- **WHAT YOU ARE ASKED TO DO**: Omit the images. Reproduce each line of the records exactly as it appears.

[Modification records]
»»

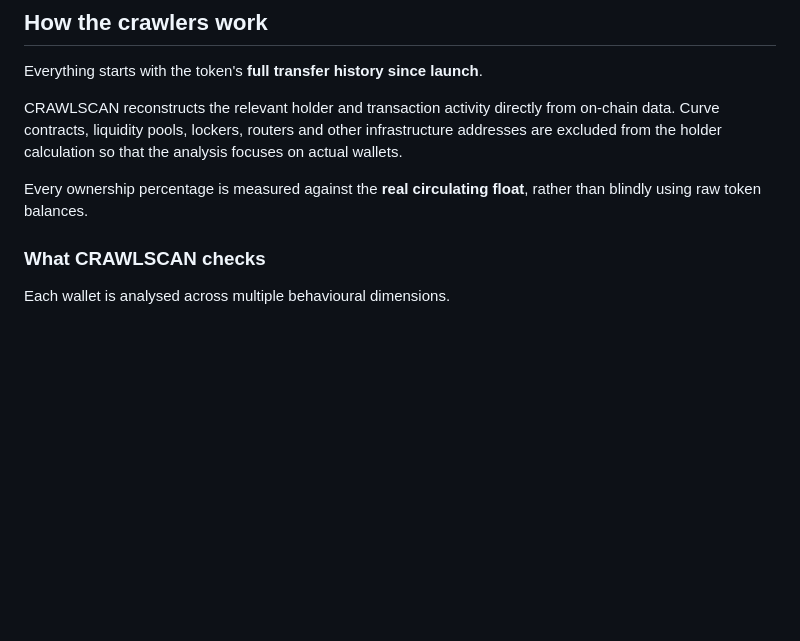
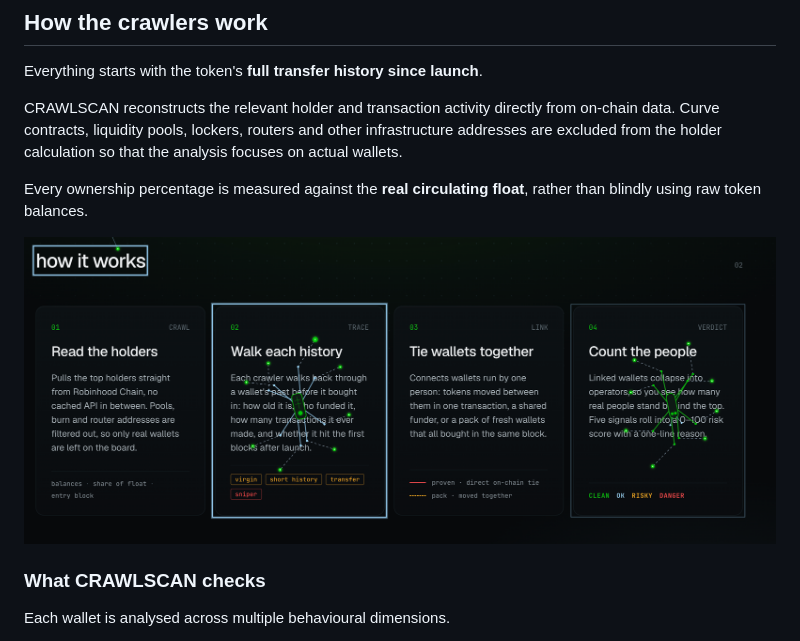
Before and after one commit to 0xPunisher/crawlscan, a Markdown page: README.md, the part around the change. Rendered like a GitHub page; blank space fills up the shorter version.

Commit message:
Add image to README for visual context
Added an image to enhance the README documentation.

```diff
--- a/README.md
+++ b/README.md
@@ -89,6 +89,8 @@ Everything starts with the token's **full transfer history since launch**.
 CRAWLSCAN reconstructs the relevant holder and transaction activity directly from on-chain data. Curve contracts, liquidity pools, lockers, routers and other infrastructure addresses are excluded from the holder calculation so that the analysis focuses on actual wallets.
 
 Every ownership percentage is measured against the **real circulating float**, rather than blindly using raw token balances.
+
+![crawlscan](screen4.jpg)
 
 ### What CRAWLSCAN checks
 
```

««

- **WRITTEN ANSWER**:
Before and after one commit to 0xPunisher/crawlscan, a Markdown page: README.md, the part around the change. Rendered like a GitHub page; blank space fills up the shorter version.

Commit message:
Add image to README for visual context
Added an image to enhance the README documentation.

```diff
--- a/README.md
+++ b/README.md
@@ -89,6 +89,8 @@ Everything starts with the token's **full transfer history since launch**.
 CRAWLSCAN reconstructs the relevant holder and transaction activity directly from on-chain data. Curve contracts, liquidity pools, lockers, routers and other infrastructure addresses are excluded from the holder calculation so that the analysis focuses on actual wallets.
 
 Every ownership percentage is measured against the **real circulating float**, rather than blindly using raw token balances.
+
+![crawlscan](screen4.jpg)
 
 ### What CRAWLSCAN checks
 
```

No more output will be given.